Data for review =>

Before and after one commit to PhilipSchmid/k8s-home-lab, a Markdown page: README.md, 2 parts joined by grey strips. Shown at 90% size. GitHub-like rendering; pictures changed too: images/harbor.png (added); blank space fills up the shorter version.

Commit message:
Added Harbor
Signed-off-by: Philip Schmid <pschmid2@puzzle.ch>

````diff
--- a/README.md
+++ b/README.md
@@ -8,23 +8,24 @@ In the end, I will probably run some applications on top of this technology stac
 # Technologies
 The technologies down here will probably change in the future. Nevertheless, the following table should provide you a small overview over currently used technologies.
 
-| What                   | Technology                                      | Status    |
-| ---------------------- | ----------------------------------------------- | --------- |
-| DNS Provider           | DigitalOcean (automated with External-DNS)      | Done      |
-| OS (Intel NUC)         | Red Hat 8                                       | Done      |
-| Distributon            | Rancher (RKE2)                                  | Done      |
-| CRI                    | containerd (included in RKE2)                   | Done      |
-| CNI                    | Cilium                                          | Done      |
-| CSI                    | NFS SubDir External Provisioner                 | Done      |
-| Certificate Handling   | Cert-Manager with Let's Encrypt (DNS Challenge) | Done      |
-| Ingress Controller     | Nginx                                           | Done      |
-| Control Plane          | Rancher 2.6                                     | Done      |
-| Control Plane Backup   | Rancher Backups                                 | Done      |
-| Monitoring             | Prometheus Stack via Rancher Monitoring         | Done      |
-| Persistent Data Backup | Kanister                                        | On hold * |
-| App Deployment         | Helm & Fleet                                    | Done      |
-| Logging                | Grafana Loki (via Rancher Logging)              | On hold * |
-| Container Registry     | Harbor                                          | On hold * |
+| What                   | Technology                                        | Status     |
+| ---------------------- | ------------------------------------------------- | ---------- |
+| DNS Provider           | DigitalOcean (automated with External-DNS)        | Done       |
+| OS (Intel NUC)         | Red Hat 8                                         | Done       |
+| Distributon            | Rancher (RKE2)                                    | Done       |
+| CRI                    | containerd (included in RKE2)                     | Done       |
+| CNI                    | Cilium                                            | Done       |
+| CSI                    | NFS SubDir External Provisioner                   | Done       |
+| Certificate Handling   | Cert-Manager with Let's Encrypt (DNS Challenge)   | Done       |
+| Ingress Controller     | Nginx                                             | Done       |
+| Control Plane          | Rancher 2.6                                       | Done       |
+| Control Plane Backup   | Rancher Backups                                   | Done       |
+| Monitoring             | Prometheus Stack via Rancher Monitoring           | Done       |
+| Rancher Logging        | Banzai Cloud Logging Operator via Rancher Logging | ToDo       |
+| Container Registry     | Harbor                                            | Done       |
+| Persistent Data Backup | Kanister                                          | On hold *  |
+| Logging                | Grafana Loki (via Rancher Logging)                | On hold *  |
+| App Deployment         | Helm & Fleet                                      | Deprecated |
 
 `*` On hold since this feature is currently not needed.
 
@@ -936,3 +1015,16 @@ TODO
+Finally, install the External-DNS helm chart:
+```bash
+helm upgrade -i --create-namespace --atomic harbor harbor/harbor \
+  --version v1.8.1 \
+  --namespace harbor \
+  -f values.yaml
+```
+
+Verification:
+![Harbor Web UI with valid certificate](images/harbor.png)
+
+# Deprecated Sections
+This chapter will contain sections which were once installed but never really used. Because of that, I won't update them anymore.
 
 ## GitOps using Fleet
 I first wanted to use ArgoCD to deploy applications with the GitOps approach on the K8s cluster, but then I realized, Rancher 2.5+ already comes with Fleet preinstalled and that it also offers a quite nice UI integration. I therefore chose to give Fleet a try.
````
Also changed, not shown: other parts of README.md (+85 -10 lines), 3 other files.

Goal of the exercise =>
Determine the number of lines in the entries that contain "Logging", then write that number alone.

Answer area =>
3